Freeform 3D Printing
Biologists are increasingly using microfabrication to guide the behavior of cells in culture and to better approximate physiological structure and environment. In cancer particularly, where disease is diagnosed and graded based on abnormal tissue structure, recapitulating physiological structure in vitro is essential to developing representative disease models. Toward this end, I have developed freeform 3D printing, a method for creating 3D, branching channels in soft media. These channels and the surrounding medium can be seeded with cells to create an accurate model of the breast ducts, useful for in vitro studies of breast cancer. This technique can also be applied to make a variety of devices, from stents to monolithic microfluidic chips, and is scalable for applications ranging from millimeter-scale organs-on-chips to centimeter-scale vascularized tissues.
Environmentally Activated Self-Protecting Coatings
Coatings are commonly used in many industries, like automotive industries with car paints and oil industries with protective coatings on their pipelines. This project is working to develop a coating that cannot only protect the substrate while intact, but to have a continual functionality after the coating has been damaged. The forms of damage can include mechanical, corrosive, bacterial, and other environmentally harmful situations. Upon any type of damage, the coating will be designed to respond appropriately and counteract the damage form. This will be accomplished by imbedding liquid filled microcapsules into the coating. The liquid core will contain the protecting agent, and the capsule shell wall will be able to detect the environmental damage. For example when corrosion occurs, the local pH of the surrounding solution changes and the shell wall will be able to detect this change in chemical composition and release the anti-corrosive liquid core. These coatings can increase the longevity and decrease the cost of repair of coated systems.

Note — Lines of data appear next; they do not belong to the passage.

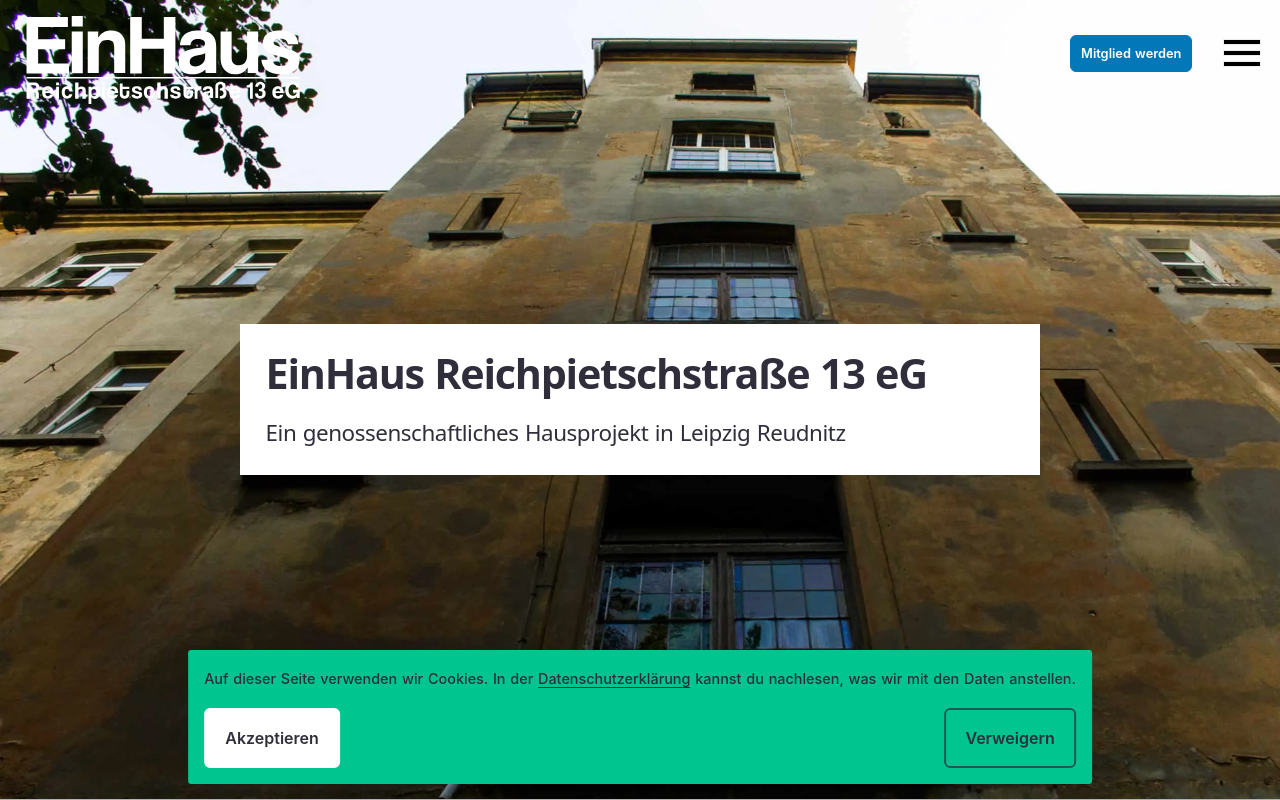
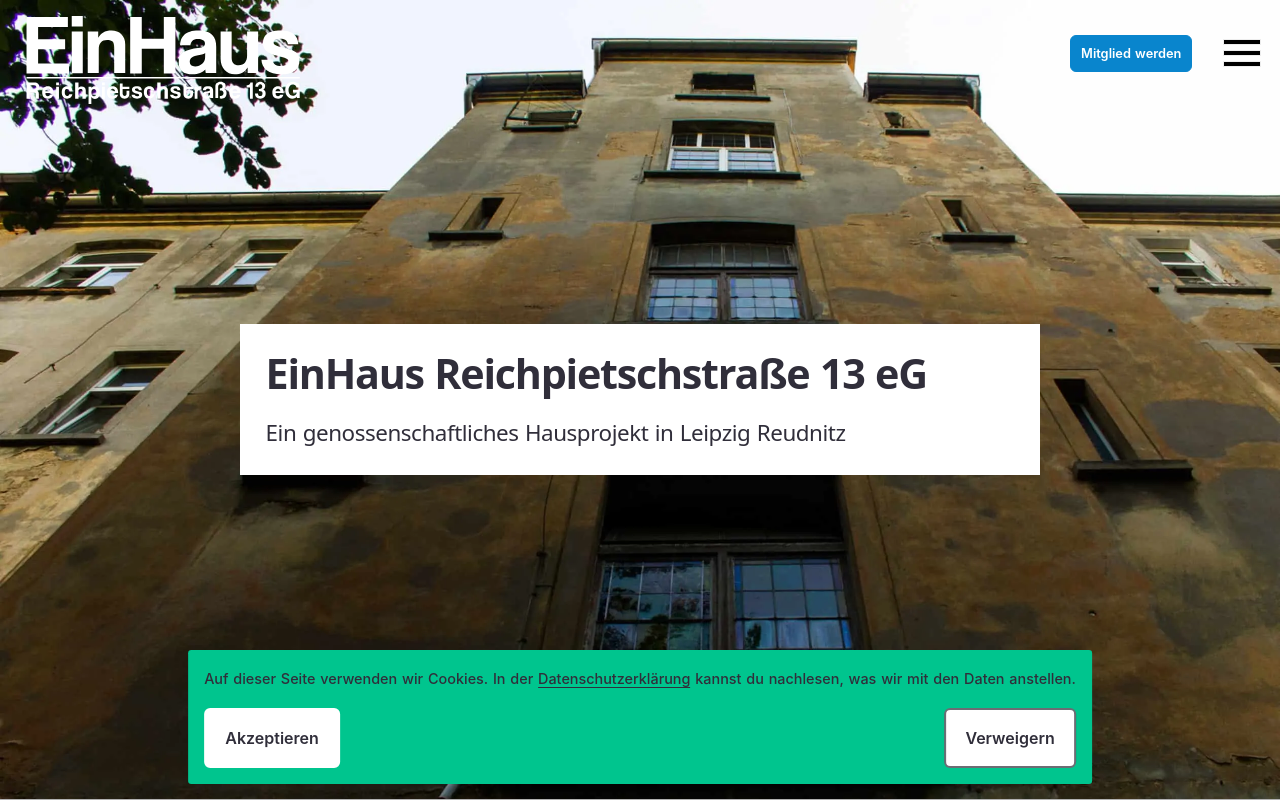
Before and after one commit to 3vincent/einhaus-leipzig, a Nuxt app: page / in a window 1280 px wide. Shown: the top 800 px of the page. Built offline with nearby package versions, Linux system fonts and the light colour scheme.

Commit message:
Change button colors slightly (also on-hover button design)

```diff
--- a/assets/styles/general/basic-elements.scss
+++ b/assets/styles/general/basic-elements.scss
@@ -50,14 +50,14 @@
   }
 
   &.secondary {
-    color: var(--main-text-color-semidark);
-    background-color: transparent;
+    color: var(--main-text-color-dark) !important;
+    background-color: white;
     border: 2px solid var(--main-text-color-semidark) !important;
 
     &:hover {
       border-color: var(--main-text-color-dark);
       box-shadow: 0px 0px 0.4rem rgba(90, 90, 90, 0.5);
-      color: var(--main-text-color-dark) !important;
+      background-color: rgba(232, 232, 232, 0.5);
     }
   }
 
--- a/assets/styles/general/variables.scss
+++ b/assets/styles/general/variables.scss
@@ -18,10 +18,10 @@ $xxl: 1920px;
   --breadcrumb-color: rgba(0, 0, 0, 0.7);
 
   // --button-color: rgba(6, 147, 227, 1);
-  --button-color: rgb(3, 120, 184);
+  --button-color: rgba(9, 133, 205, 1);
 
   // --button-color-hover: rgba(6, 91, 139, 1);
-  --button-color-hover: rgba(9, 133, 205, 1);
+  --button-color-hover: rgb(3, 120, 184);
   --button-color-active: rgba(0, 120, 184, 1);
 
   --warning-severe: rgba(255, 72, 0, 0.815);
```
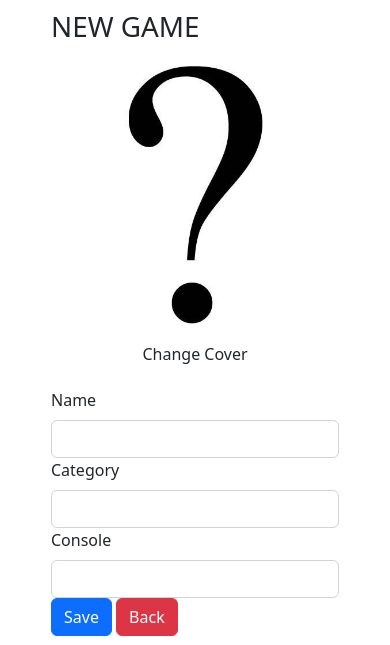
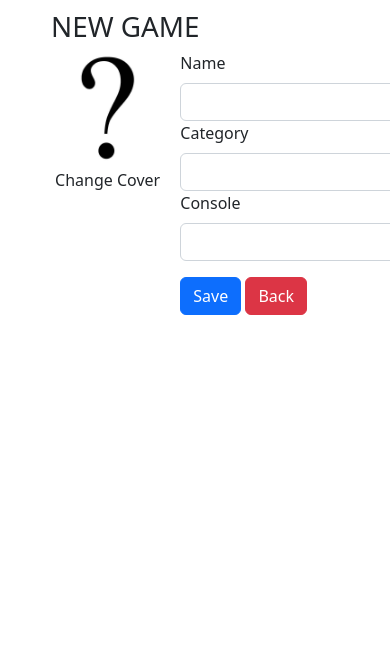
Before and after one commit to rodrigofmeneses/flask-my-game-collection, a Flask app: page /new in a window 390 px wide; the page is wider, and only the part inside the window is pictured. Shown: the top 645 px of that part. Run offline with Flask 3, Linux system fonts and the light colour scheme; the visitor is signed in with stand-in values (Sample User, id 1); some libraries are stand-ins or nearby versions.

Commit message:
melhoria na aparencia dos formulários

```diff
--- a/templates/new.html
+++ b/templates/new.html
@@ -1,8 +1,8 @@
 {% extends "template.html" %}
 {% block content %}
-<form action="{{ url_for('create') }}" method="POST" enctype="multipart/form-data">
+<form class="formularioJogo" action="{{ url_for('create') }}" method="POST" enctype="multipart/form-data">
 
-    <figure class="img thumbnail col-md-4">
+    <figure class="img thumbnail col-md-4 formularioImagem">
         <img class="img-fluid" src="{{ url_for('image', file_name='default_cover.jpg') }}">
         <figcaption>
             <label class="fileContainer">
@@ -14,19 +14,19 @@
 
     <fieldset>
         {{ form.csrf_token() }}
-        <div class="form-group">
+        <div class="form-group inputBox">
             {{ form.name.label(class='form-label') }}
             {{ form.name(class='form-control') }}
         </div>
-        <div class="form-group">
+        <div class="form-group inputBox">
             {{ form.category.label(class='form-label') }}
             {{ form.category(class='form-control') }}
         </div>
-        <div class="form-group">
+        <div class="form-group inputBox">
             {{ form.console.label(class='form-label') }}
             {{ form.console(class='form-control') }}
         </div>
-        <div class="form-group">
+        <div class="form-group buttons">
             {{ form.save(class='btn btn-primary') }}
             <a class="btn btn-danger" href="{{ url_for('index') }}">Back</a>
         </div>
```
Also changed, not shown: templates/edit.html (+6 -6 lines), templates/login.html (+14 -3 lines).
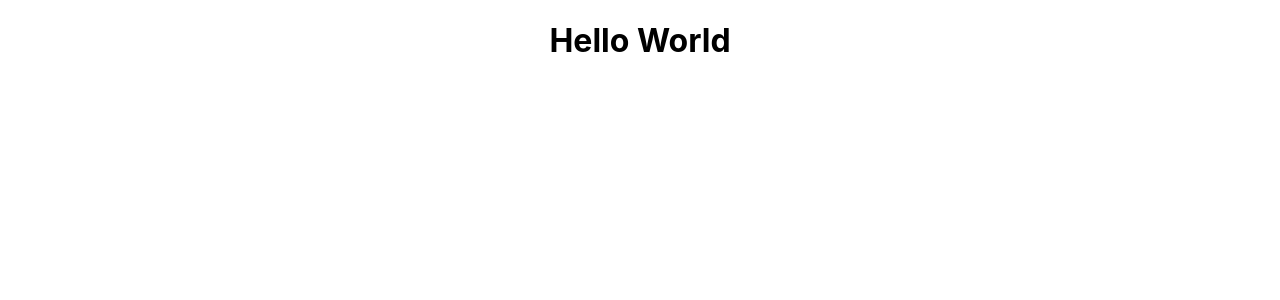
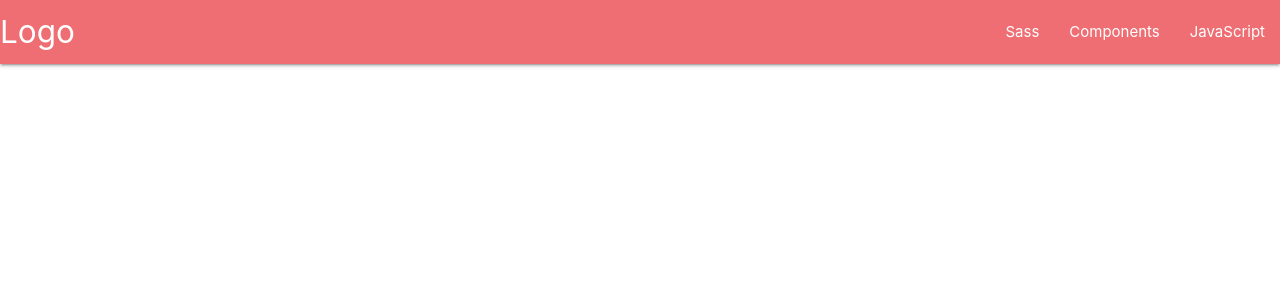
Before and after one commit to CUSM/cusm-react, a React (Create React App) app: page / in a window 1280 px wide. Shown: the top 300 px of the page. Built offline with nearby package versions, Linux system fonts and the light colour scheme.

Commit message:
navbar added

```diff
--- a/public/index.html
+++ b/public/index.html
@@ -15,15 +15,7 @@
       user's mobile device or desktop. See https://developers.google.com/web/fundamentals/web-app-manifest/
     -->
     <link rel="manifest" href="%PUBLIC_URL%/manifest.json" />
-    <!--
-      Notice the use of %PUBLIC_URL% in the tags above.
-      It will be replaced with the URL of the `public` folder during the build.
-      Only files inside the `public` folder can be referenced from the HTML.
-
-      Unlike "/favicon.ico" or "favicon.ico", "%PUBLIC_URL%/favicon.ico" will
-      work correctly both with client-side routing and a non-root public URL.
-      Learn how to configure a non-root public URL by running `npm run build`.
-    -->
+    <link rel="stylesheet" href="https://cdnjs.cloudflare.com/ajax/libs/materialize/1.0.0/css/materialize.min.css">
     <title>React App</title>
   </head>
   <body>
@@ -39,5 +31,6 @@
       To begin the development, run `npm start` or `yarn start`.
       To create a production bundle, use `npm run build` or `yarn build`.
     -->
+    <script src="https://cdnjs.cloudflare.com/ajax/libs/materialize/1.0.0/js/materialize.min.js"></script>
   </body>
 </html>
--- a/src/App.js
+++ b/src/App.js
@@ -1,10 +1,11 @@
 import React from 'react';
 import './App.css';
+import Navbar from './components/Navbar'
 
 function App() {
   return (
-    <div className="App">
-      <h1>Hello World</h1>
+    <div>
+      <Navbar/>
     </div>
   );
 }
--- a/src/components/Navbar.jsx
+++ b/src/components/Navbar.jsx
@@ -1,13 +1,29 @@
-import React from 'react'
+import React from "react";
 
-
-function Navbar(){
-    return(
-        <div>
-
+function Navbar() {
+  return (
+    <div>
+      {/* Nanbar */}
+      <nav>
+        <div class="nav-wrapper">
+          <a href="#" class="brand-logo">
+            Logo
+          </a>
+          <ul id="nav-mobile" class="right hide-on-med-and-down">
+            <li>
+              <a href="sass.html">Sass</a>
+            </li>
+            <li>
+              <a href="badges.html">Components</a>
+            </li>
+            <li>
+              <a href="collapsible.html">JavaScript</a>
+            </li>
+          </ul>
         </div>
-    )
+      </nav>
+    </div>
+  );
 }
 
-
-export default Navbar
+export default Navbar;
```
Also changed, not shown: src/images/logo.png (added).
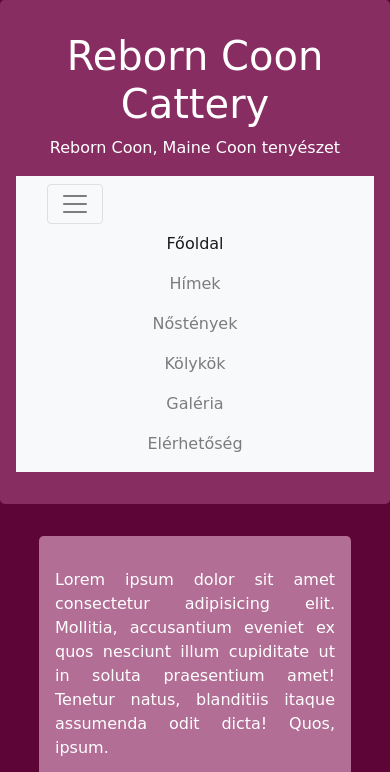
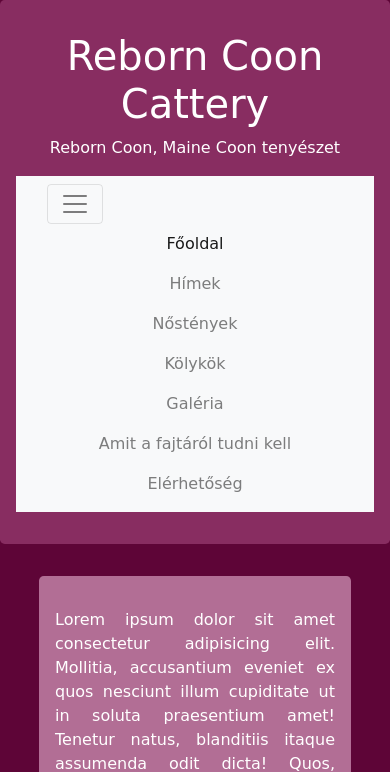
Before and after one commit to Bencece/catWeb, a PHP site: page /index.php in a window 390 px wide, after a click that opens the changed part. Shown: the top 772 px of the page. Run offline with PHP 8.4, Linux system fonts and the light colour scheme.

Commit message:
change menu.php at mobile view

```diff
--- a/menu.php
+++ b/menu.php
@@ -53,6 +53,9 @@
         <li id="55" class="nav-item">
           <a class="nav-link" href="galeria.php">Galéria</a>
         </li>
+        <li id="77" class="nav-item">
+          <a class="nav-link" href="tudni.php">Amit a fajtáról tudni kell</a>
+        </li>
         <li id="66" class="nav-item">
           <a class="nav-link" href="elerhetoseg.php">Elérhetőség</a>
         </li>
```
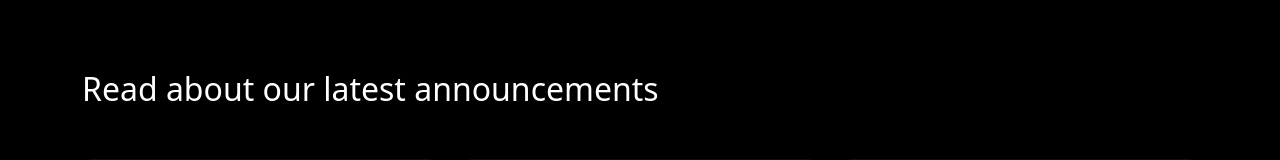
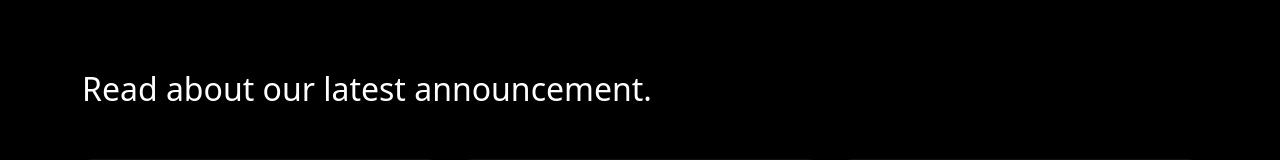
Before and after one commit to zain1873/trade-gpt, a React (Create React App) app: page / in a window 1280 px wide. Shown: the part 729-889 px from the top of the page. Built offline with nearby package versions, Linux system fonts and the light colour scheme; a small style sheet from the web is missing.

Commit message:
speeling update

```diff
--- a/src/about.js
+++ b/src/about.js
@@ -7,7 +7,6 @@ function about() {
         <Layout>
 
         </Layout>
-
     </div>
   )
 }
--- a/src/components/Blogs.js
+++ b/src/components/Blogs.js
@@ -32,7 +32,7 @@ function Blogs() {
       <div className="container-fluid bg-black p-lg-5 p-md-4">
         <div className="container pt-5">
           <h2 className="blogs-heading text-start section_title">
-            Read about our latest announcements
+            Read about our latest announcement.
           </h2>
 
           <div className="row">
```
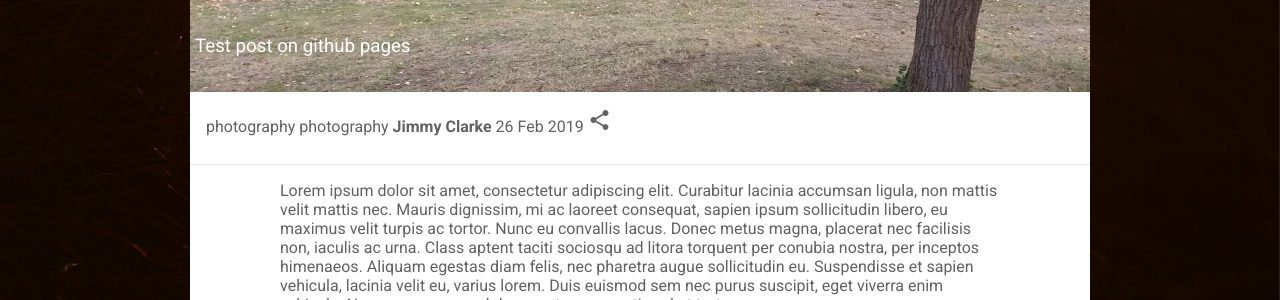
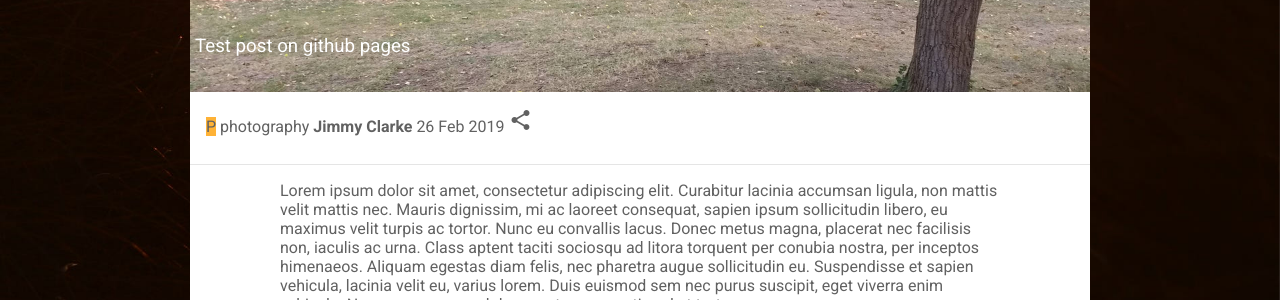
Before and after one commit to jimmyclarke113/jimmyclarke113.github.io, a Jekyll site: the page built from _posts/2019-02-26-test-post-2.md, in a window 1280 px wide. Shown: the part 286-586 px from the top of the page. Built offline with Jekyll 4.4.1, drawn with Linux system fonts in a browser that asks for light colours.

Commit message:
Update posts2019.html

```diff
--- a/_layouts/posts2019.html
+++ b/_layouts/posts2019.html
@@ -8,7 +8,7 @@
 		<h3 class="postTitle {{page.category}}">{{page.title}}</h3>
 	</div>
 	<div class="postMeta">
-		<span class="postCategory {{page.category}}">{{page.category}}</span>
+		<span class="postCategory {{page.categoryclass}}">{{page.categoryclass}}</span>
 		<span class="postCategory {{page.category}}">{{page.category}}</span>
 		<strong>{{page.author}}</strong>
 		<span>{{ page.date | date_to_string }}</span>
```
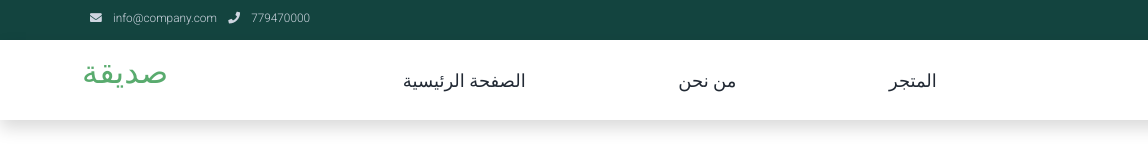
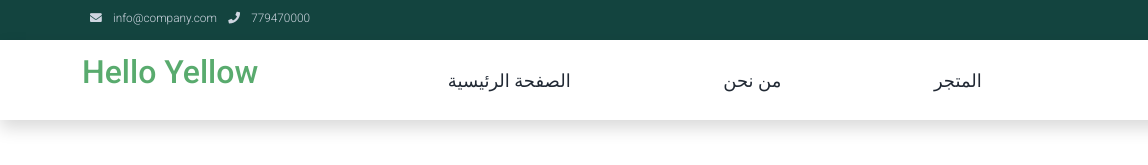
Before and after one commit to Shihab2024-svg/Hello-yellow, a plain HTML site: page shop.html in a window 1280 px wide. Shown: the top 165 px of the page, 0-1148 px from the left. Drawn offline with Linux system fonts and the light colour scheme.

Commit message:
Update shop.html

```diff
--- a/shop.html
+++ b/shop.html
@@ -49,7 +49,7 @@
 
             <a class="navbar-brand text-success logo h1 align-self-center" href="index.html">
                 <div>
-                    <h2>صديقة</h2>
+                    <h2>Hello Yellow</h2>
                 </div>
             </a>
 
```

Graphene Quantum Point Contact Transistor for DNA Sensing
Using solid-state devices containing graphene nanoribbons to sense and potentially sequence DNA is a promising alternative to traditional methods. This talk will demonstrate the viability of using such devices for biomolecular sensing by calculating the electronic transport properties of graphene nanoribbons with nanopores interacting with translocating DNA molecules. By adjusting the nanoribbon edge geometry and carrier concentration, we will show how the device can be tuned to maximize its sensitivity to conformational and positional changes of molecules inside the nanopore. In addition, we will present a design for a multilayer device containing a nanoribbon and additional gate electrodes to simultaneously sense and control the motion of a biomolecule translocating through the nanopore.